As a parent, there are certain things that drive me insane. Like kids drinking from baby bottles after the age of one. Josh likes to joke that our kids don’t get the chance to become attached to their bottles because I rip them away too soon. Parker’s bottles were all thrown in the trash the day before his first birthday, Theo’s were the week before his birthday and though I allowed Ruby to continue on a little longer than the boys, her bottles were still all thrown away two weeks after she turned one.
Like my thing with bottles, I know a lot of people have issues with kids using pacifiers after a certain point but this is something that has never bothered me. Well, I guess there is a certain point where it bothers me but it’s not as early on as a lot of people. Anyway, I allowed the boys to, sort of, ween themselves from their pacifiers and aside from limiting it to a bedtime habit, Josh and I never took it away from them. Parker called his a “nuk” and ended up biting a hole in the end of it. He eventually (right before he turned 3) dropped it under his bed and never asked for it again. Theo called his a “noonga” and used it at bedtime until he was almost three as well. Unlike Parker, he never showed signs of losing it on his own so we called up the “noonga fairy” and asked her to come take it from under his pillow one night so that she could pass it on to another little kid who needed it. She left Theo a lollipop in exchange and he never asked for it again (is it weird that Theo is almost 6 and I still have his noonga stored away? Ha!) Ruby took the noonga to another level and calls her’s a “noona.” She also took the noona obsession to another level and refuses to give it up in any capacity at all. She’s on the cusp of turning two and completely relies on having her noona under any dire circumstance and to her, riding in the car is dire, playing in her room is dire, sitting on the couch is dire.

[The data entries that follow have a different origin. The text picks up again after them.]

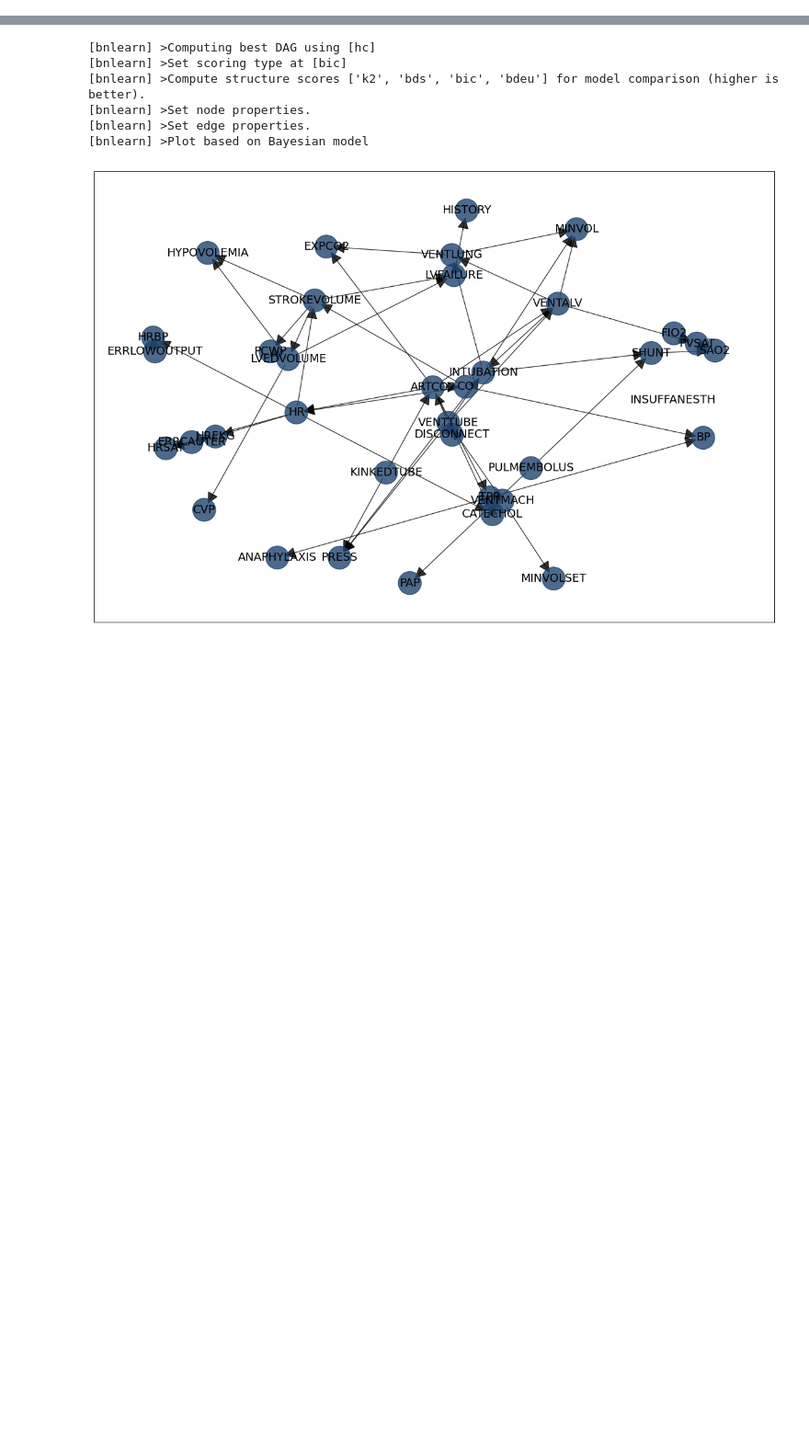
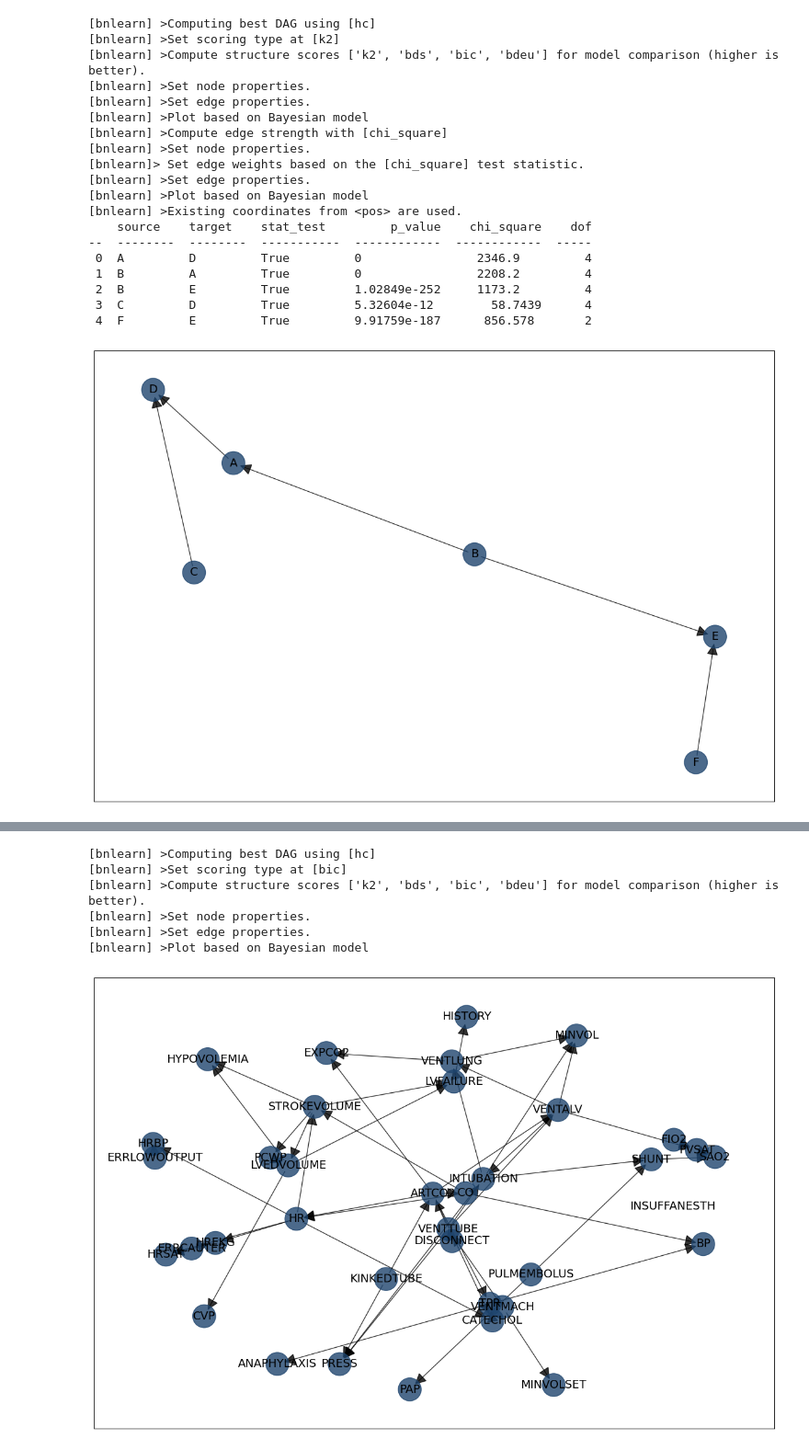
Before and after one commit to Elicit3495/ML_FYP, a Jupyter notebook: Untitled1.ipynb, the cells around one changed output, grey strips where cells are left out. Shown at 92% size. Saved outputs shown, nothing was run; the diff lists cells and outputs as text; code cells hidden in the pictures; blank space fills up the shorter version.

```diff
--- a/Untitled1.ipynb
+++ b/Untitled1.ipynb
@@ -9,0 +28,32 @@ def csv_format(csv_file):
+# %%
+#score based search
+def hill_climbing(dataframe):
+    model = bn.structure_learning.fit(dataframe, methodtype='hc', scoretype='k2')
+    G = bn.plot(model)
+    # Compute edge strength using chi-square independence test
+    model1 = bn.independence_test(model, dataframe, alpha=0.05, prune=False)
+    bn.plot(model1, pos=G['pos'])
+    print(tabulate(model1['independence_test'], headers="keys"))
+# %%
+hill_climbing(df)
+# %% [output]
+[bnlearn] >Computing best DAG using [hc]
+[bnlearn] >Set scoring type at [k2]
+[bnlearn] >Compute structure scores ['k2', 'bds', 'bic', 'bdeu'] for model comparison (higher is better).
+[bnlearn] >Set node properties.
+[bnlearn] >Set edge properties.
+[bnlearn] >Plot based on Bayesian model
+[bnlearn] >Compute edge strength with [chi_square]
+[bnlearn] >Set node properties.
+[bnlearn]> Set edge weights based on the [chi_square] test statistic.
+[bnlearn] >Set edge properties.
+[bnlearn] >Plot based on Bayesian model
+[bnlearn] >Existing coordinates from <pos> are used.
+    source    target    stat_test         p_value    chi_square    dof
+--  --------  --------  -----------  ------------  ------------  -----
+ 0  A         D         True         0                2346.9         4
+ 1  B         A         True         0                2208.2         4
+ 2  B         E         True         1.02849e-252     1173.2         4
+ 3  C         D         True         5.32604e-12        58.7439      4
+ 4  F         E         True         9.91759e-187      856.578       2
+[figure, added]
```
Also changed, not shown: parts of 7 cells of this notebook.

Honestly, it still doesn’t bother me. The old school fear of orthodontic problems caused by pacifiers is long gone and she actually looks kinda cute with her little smile peeking out from behind her noona. What is driving me nuts is that she speaks really, really well but half of the time you can’t understand what she’s saying because her pacifier is plugging her mouth. This week I decided to start our very slow process of loosing the noona. We have a “noona bowl” on our sofa table where Ruby knows she can always find one. I decided that I’d just try keeping all of the noonas in the bowl rather than thrown about the house, that way maybe she just wouldn’t think about it. You know, out of sight out mind sort of thing. But it wasn’t that easy. She didn’t forget. And when she asked for her noona, instead of telling her to go check the noona bowl, I said, “Oh I don’t know where it is but that’s okay you don’t need it.” Immediately, she started screaming bloody murder with tears streaming down her cheeks. Girls are so much different than boys. If she were a boy all I’d have to say is “Oh look at that shiny thing!” and she’d be off to the next thing just like that. But girls don’t distract as easily and she was adamant that her life was ending without her noona. So I gave it to her and we’re back to square one.
The thing is, like I said, I don’t really care that Ruby is still so attached to her pacifier but I’m a little worried that if she’s this addicted to using one now, it can’t possibly get easier as we go on. I guess for now we’ll just let things progress as they progress and see how it goes. And in the meantime, I’ve got to start working on getting her over her fear of the potty. Maybe I can bribe her with a noona 😉